YOUR TASK: A picture-free, exact reproduction of the listing that follows is required.

(DATA EXTRACTS Opens)

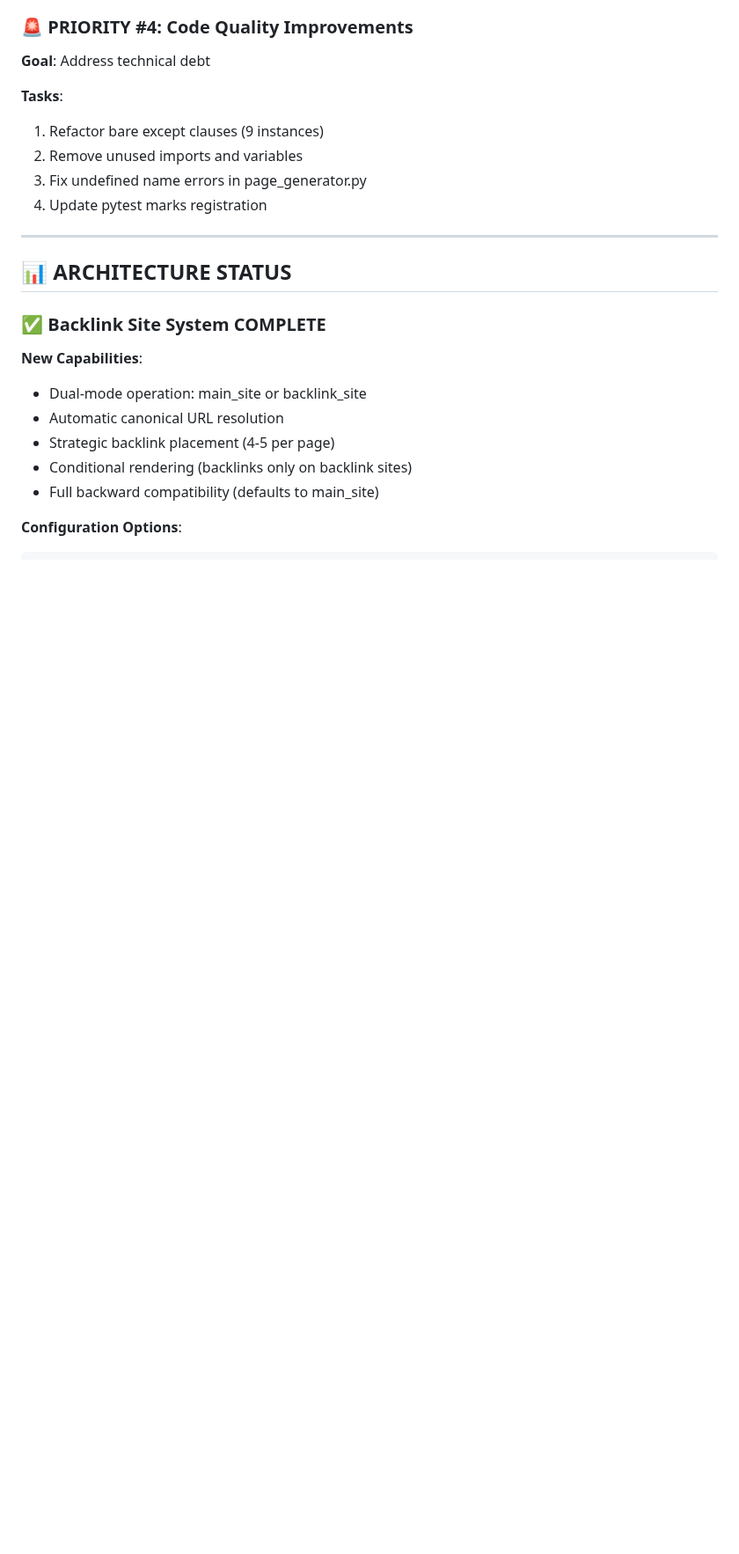
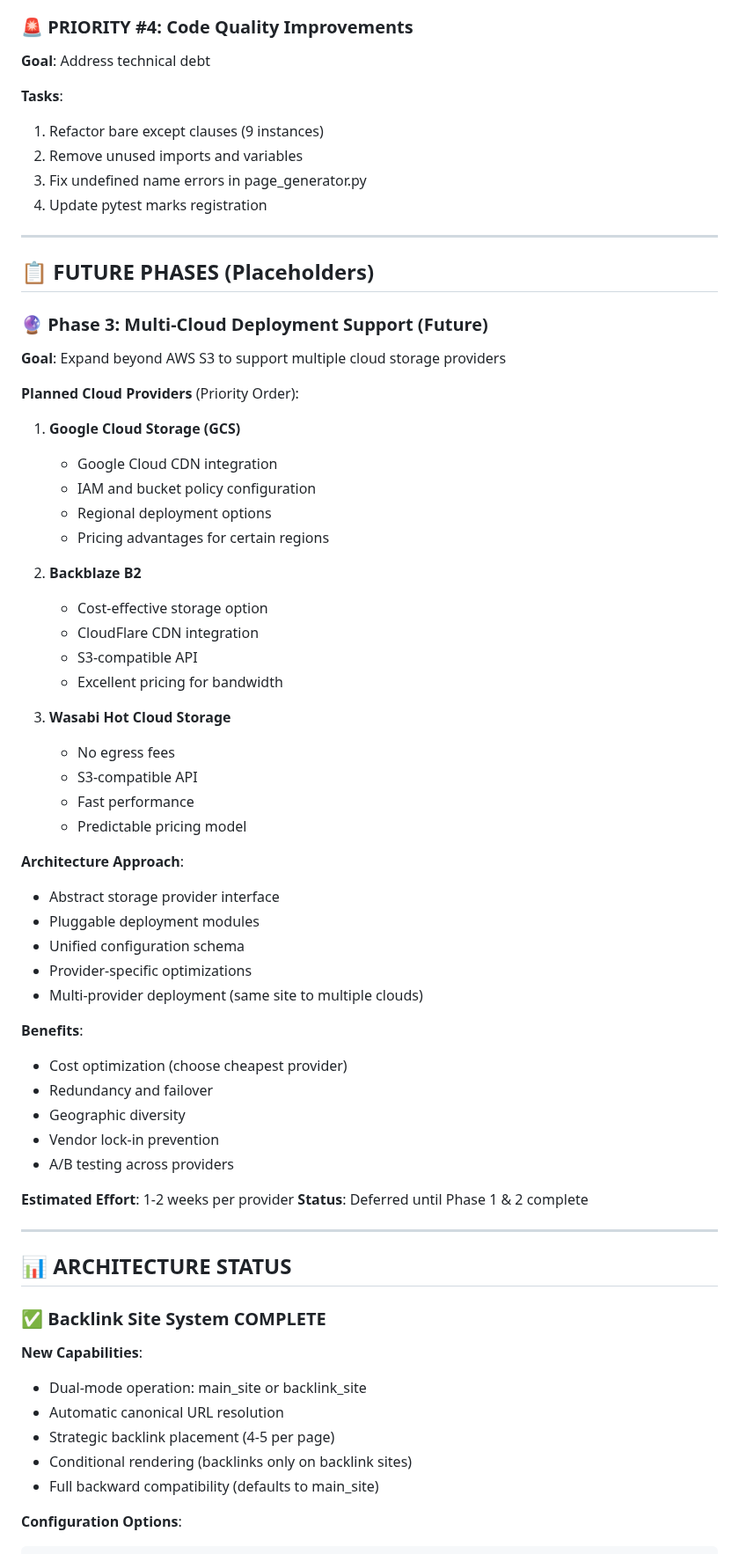
Before and after one commit to PenZenMaster/cloud-stack-generator, a Markdown page: docs/projectStatus.md, the part around the change. Shown at 88% size. GitHub-like rendering; blank space fills up the shorter version.

Commit message:
docs(roadmap): add Phase 3 multi-cloud deployment placeholders
PHASE 3: MULTI-CLOUD DEPLOYMENT SUPPORT (Future)

Planned Cloud Providers (Priority Order):
1. Google Cloud Storage (GCS)
2. Backblaze B2
3. Wasabi Hot Cloud Storage

Architecture: Abstract storage provider interface with pluggable modules

Benefits: Cost optimization, redundancy, geographic diversity

Status: Deferred until Phase 1 & 2 complete

🤖 Generated with [Claude Code](https://claude.com/claude-code)

Co-Authored-By: Claude <noreply@anthropic.com>

```diff
--- a/docs/projectStatus.md
+++ b/docs/projectStatus.md
@@ -107,6 +107,49 @@
 2. Remove unused imports and variables
 3. Fix undefined name errors in page_generator.py
 4. Update pytest marks registration
+
+---
+
+## 📋 FUTURE PHASES (Placeholders)
+
+### 🔮 **Phase 3: Multi-Cloud Deployment Support** (Future)
+**Goal**: Expand beyond AWS S3 to support multiple cloud storage providers
+
+**Planned Cloud Providers** (Priority Order):
+1. **Google Cloud Storage (GCS)**
+   - Google Cloud CDN integration
+   - IAM and bucket policy configuration
+   - Regional deployment options
+   - Pricing advantages for certain regions
+
+2. **Backblaze B2**
+   - Cost-effective storage option
+   - CloudFlare CDN integration
+   - S3-compatible API
+   - Excellent pricing for bandwidth
+
+3. **Wasabi Hot Cloud Storage**
+   - No egress fees
+   - S3-compatible API
+   - Fast performance
+   - Predictable pricing model
+
+**Architecture Approach**:
+- Abstract storage provider interface
+- Pluggable deployment modules
+- Unified configuration schema
+- Provider-specific optimizations
+- Multi-provider deployment (same site to multiple clouds)
+
+**Benefits**:
+- Cost optimization (choose cheapest provider)
+- Redundancy and failover
+- Geographic diversity
+- Vendor lock-in prevention
+- A/B testing across providers
+
+**Estimated Effort**: 1-2 weeks per provider
+**Status**: Deferred until Phase 1 & 2 complete
 
 ---
 
```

(DATA EXTRACTS Closes)

SOLUTION:
Before and after one commit to PenZenMaster/cloud-stack-generator, a Markdown page: docs/projectStatus.md, the part around the change. Shown at 88% size. GitHub-like rendering; blank space fills up the shorter version.

Commit message:
docs(roadmap): add Phase 3 multi-cloud deployment placeholders
PHASE 3: MULTI-CLOUD DEPLOYMENT SUPPORT (Future)

Planned Cloud Providers (Priority Order):
1. Google Cloud Storage (GCS)
2. Backblaze B2
3. Wasabi Hot Cloud Storage

Architecture: Abstract storage provider interface with pluggable modules

Benefits: Cost optimization, redundancy, geographic diversity

Status: Deferred until Phase 1 & 2 complete

🤖 Generated with [Claude Code](https://claude.com/claude-code)

Co-Authored-By: Claude <noreply@anthropic.com>

```diff
--- a/docs/projectStatus.md
+++ b/docs/projectStatus.md
@@ -107,6 +107,49 @@
 2. Remove unused imports and variables
 3. Fix undefined name errors in page_generator.py
 4. Update pytest marks registration
+
+---
+
+## 📋 FUTURE PHASES (Placeholders)
+
+### 🔮 **Phase 3: Multi-Cloud Deployment Support** (Future)
+**Goal**: Expand beyond AWS S3 to support multiple cloud storage providers
+
+**Planned Cloud Providers** (Priority Order):
+1. **Google Cloud Storage (GCS)**
+   - Google Cloud CDN integration
+   - IAM and bucket policy configuration
+   - Regional deployment options
+   - Pricing advantages for certain regions
+
+2. **Backblaze B2**
+   - Cost-effective storage option
+   - CloudFlare CDN integration
+   - S3-compatible API
+   - Excellent pricing for bandwidth
+
+3. **Wasabi Hot Cloud Storage**
+   - No egress fees
+   - S3-compatible API
+   - Fast performance
+   - Predictable pricing model
+
+**Architecture Approach**:
+- Abstract storage provider interface
+- Pluggable deployment modules
+- Unified configuration schema
+- Provider-specific optimizations
+- Multi-provider deployment (same site to multiple clouds)
+
+**Benefits**:
+- Cost optimization (choose cheapest provider)
+- Redundancy and failover
+- Geographic diversity
+- Vendor lock-in prevention
+- A/B testing across providers
+
+**Estimated Effort**: 1-2 weeks per provider
+**Status**: Deferred until Phase 1 & 2 complete
 
 ---
 
```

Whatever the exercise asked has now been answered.